BEIJING, Dec. 6, 2005-- Authorities in Guiyang, capital of Guizhou Province, announced yesterday that they had received 160 million yuan (US$20 million) from a Taiwan-based company to construct a UFO research base.
Some people in the city's Baiyun District believe they were visited by aliens in 1994, and with this new research base, they hope to reproduce the mysterious moment, through photos and historical documentation.
On November 30, 1994, more than 27 hectares of masson pines in a forest farm in the district mysteriously fell down. However, nearby plastic shelters stood intact.
An adjacent truck factory reported similar enigmas: steel pipes were strangely broken; a huge truck was found more than 20 metres away from its original place; an employee on the night shift said he had been pulled up in the air by an "unknown" force.
While some thought it was UFOs that did all these strange things, scientists said after a field trip that thunder, lightning and tornados were the probable causes.

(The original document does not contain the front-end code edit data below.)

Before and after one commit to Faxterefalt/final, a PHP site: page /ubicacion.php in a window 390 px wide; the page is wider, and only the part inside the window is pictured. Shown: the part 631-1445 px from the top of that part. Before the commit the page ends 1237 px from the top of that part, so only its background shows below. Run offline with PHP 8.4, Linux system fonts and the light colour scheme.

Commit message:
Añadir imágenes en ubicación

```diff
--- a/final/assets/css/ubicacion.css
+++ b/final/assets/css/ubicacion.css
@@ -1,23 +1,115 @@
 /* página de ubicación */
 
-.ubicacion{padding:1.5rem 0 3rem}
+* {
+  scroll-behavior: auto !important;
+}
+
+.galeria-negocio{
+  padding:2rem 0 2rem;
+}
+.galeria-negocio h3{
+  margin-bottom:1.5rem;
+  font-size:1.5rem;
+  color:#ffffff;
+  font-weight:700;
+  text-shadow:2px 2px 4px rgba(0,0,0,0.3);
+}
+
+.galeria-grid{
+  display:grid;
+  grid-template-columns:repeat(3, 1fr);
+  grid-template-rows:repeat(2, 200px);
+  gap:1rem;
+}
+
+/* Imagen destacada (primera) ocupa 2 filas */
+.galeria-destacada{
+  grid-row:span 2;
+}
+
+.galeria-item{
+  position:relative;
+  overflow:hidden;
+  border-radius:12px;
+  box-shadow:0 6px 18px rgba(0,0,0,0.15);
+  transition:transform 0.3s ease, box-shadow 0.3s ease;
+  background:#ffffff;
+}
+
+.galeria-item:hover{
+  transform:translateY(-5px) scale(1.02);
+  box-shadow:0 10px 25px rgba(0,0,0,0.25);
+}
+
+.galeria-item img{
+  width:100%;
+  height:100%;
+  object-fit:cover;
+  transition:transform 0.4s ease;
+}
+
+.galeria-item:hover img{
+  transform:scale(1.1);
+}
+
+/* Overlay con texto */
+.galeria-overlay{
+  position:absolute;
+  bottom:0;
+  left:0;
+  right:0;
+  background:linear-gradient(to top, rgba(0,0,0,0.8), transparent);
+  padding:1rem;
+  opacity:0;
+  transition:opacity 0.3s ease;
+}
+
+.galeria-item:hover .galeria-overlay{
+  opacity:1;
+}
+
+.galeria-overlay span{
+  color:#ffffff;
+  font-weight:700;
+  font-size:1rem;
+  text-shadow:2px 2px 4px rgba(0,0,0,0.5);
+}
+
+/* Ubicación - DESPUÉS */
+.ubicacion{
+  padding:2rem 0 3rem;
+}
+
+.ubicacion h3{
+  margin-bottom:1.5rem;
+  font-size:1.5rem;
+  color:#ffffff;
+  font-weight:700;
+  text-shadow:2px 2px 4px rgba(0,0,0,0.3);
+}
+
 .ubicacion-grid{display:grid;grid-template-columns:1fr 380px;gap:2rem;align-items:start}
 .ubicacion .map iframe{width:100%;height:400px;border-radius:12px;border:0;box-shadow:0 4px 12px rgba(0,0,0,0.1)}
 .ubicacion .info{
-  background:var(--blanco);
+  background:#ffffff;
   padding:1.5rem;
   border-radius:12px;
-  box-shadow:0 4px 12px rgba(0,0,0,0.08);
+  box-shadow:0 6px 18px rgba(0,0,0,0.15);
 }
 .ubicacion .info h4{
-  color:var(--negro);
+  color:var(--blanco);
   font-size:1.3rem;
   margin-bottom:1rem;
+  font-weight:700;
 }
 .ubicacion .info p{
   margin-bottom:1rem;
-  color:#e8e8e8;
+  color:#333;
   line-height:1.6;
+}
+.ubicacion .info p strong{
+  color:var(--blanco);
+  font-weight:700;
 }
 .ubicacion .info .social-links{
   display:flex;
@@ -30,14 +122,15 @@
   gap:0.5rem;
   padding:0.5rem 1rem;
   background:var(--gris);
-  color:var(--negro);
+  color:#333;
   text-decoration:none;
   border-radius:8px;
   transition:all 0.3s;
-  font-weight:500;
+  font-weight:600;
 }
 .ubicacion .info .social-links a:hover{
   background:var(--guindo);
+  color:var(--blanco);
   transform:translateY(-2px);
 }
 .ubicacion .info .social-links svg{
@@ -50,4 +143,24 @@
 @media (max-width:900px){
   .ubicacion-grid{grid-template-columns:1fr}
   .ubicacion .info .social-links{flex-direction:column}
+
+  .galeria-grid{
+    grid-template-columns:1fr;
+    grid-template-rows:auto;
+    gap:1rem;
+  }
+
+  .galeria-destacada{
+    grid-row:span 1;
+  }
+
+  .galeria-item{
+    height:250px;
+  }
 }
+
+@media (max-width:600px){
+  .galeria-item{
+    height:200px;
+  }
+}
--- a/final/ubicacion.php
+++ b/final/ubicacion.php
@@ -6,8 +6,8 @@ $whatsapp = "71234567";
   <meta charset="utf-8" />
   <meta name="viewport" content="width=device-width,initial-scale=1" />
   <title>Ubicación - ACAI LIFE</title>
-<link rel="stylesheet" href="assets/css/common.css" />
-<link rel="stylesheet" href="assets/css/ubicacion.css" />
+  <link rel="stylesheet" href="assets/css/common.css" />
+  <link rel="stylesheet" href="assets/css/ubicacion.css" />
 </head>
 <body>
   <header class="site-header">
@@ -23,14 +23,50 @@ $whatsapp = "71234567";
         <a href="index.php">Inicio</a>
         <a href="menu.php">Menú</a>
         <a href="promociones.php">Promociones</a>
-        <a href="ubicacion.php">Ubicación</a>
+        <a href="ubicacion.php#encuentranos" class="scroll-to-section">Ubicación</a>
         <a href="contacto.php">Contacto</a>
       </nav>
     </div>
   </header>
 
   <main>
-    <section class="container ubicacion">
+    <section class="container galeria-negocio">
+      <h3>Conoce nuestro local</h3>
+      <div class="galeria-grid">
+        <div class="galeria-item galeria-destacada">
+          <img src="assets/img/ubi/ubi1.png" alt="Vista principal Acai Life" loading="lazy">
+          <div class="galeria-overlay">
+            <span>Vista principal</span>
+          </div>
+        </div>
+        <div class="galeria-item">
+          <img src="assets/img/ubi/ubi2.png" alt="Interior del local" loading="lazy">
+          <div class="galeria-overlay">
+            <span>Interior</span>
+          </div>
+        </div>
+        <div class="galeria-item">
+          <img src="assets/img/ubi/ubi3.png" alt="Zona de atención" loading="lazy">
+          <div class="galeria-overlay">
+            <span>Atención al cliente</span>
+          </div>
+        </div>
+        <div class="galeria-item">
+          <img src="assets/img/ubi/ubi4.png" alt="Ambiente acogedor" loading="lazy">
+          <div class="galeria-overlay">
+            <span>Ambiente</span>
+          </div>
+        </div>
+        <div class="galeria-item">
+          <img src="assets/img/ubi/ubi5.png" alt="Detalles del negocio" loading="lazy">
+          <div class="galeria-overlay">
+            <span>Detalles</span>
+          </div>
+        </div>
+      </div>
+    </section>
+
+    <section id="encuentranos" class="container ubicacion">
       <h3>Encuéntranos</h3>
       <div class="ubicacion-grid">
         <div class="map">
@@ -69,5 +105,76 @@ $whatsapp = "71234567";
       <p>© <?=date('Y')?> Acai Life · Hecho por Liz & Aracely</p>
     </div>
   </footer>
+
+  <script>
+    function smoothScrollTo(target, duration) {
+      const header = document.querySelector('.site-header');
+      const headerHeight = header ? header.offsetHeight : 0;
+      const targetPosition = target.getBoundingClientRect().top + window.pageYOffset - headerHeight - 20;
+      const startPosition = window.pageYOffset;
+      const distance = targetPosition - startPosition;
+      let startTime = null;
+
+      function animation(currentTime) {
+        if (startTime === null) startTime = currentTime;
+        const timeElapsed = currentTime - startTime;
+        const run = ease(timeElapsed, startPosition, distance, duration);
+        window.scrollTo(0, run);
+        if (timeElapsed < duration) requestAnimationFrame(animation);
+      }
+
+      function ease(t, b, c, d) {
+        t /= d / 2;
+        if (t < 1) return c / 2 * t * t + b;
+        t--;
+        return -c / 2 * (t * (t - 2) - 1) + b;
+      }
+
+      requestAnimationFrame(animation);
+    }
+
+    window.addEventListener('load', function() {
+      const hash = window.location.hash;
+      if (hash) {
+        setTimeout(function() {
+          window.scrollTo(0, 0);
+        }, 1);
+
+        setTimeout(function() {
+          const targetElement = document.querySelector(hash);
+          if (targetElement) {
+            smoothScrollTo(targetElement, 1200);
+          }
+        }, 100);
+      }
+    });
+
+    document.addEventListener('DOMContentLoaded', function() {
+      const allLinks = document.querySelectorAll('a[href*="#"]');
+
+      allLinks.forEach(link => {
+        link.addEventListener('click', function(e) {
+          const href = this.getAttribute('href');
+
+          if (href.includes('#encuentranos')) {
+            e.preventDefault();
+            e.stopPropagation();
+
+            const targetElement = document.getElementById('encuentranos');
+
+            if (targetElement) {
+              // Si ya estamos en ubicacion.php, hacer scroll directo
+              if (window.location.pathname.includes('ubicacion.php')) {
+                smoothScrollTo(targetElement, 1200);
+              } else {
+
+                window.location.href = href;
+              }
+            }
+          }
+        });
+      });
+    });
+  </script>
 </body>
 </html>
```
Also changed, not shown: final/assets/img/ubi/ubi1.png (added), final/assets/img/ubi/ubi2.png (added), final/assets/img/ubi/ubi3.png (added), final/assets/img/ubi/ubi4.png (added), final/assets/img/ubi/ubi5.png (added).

Wang Fangchen, a biologist who visited the site right after the event, said the city's plan to build a UFO research base is "ridiculous."
"Where do they recruit scientists for the research?" he asked, before adding: "I won't oppose it if they just want to promote local tourism through the programme."
Li Jing, a senior astronomer with the National Astronomical Observatories, echoed the view.
Li said China does not have an official UFO research institute because "it needs scientists of various disciplines."
"It can be an atmospheric phenomenon, or a biological issue, or a physical reaction," Li said.
"People often mistake planes, clouds and insects, as well as strange shadows on photographs, as being UFOs," said Zhou Xiaoqiang, secretary-general with the Beijing UFO Research Association.
"If aliens really came, they would more likely appear before our eyes politely than hide themselves."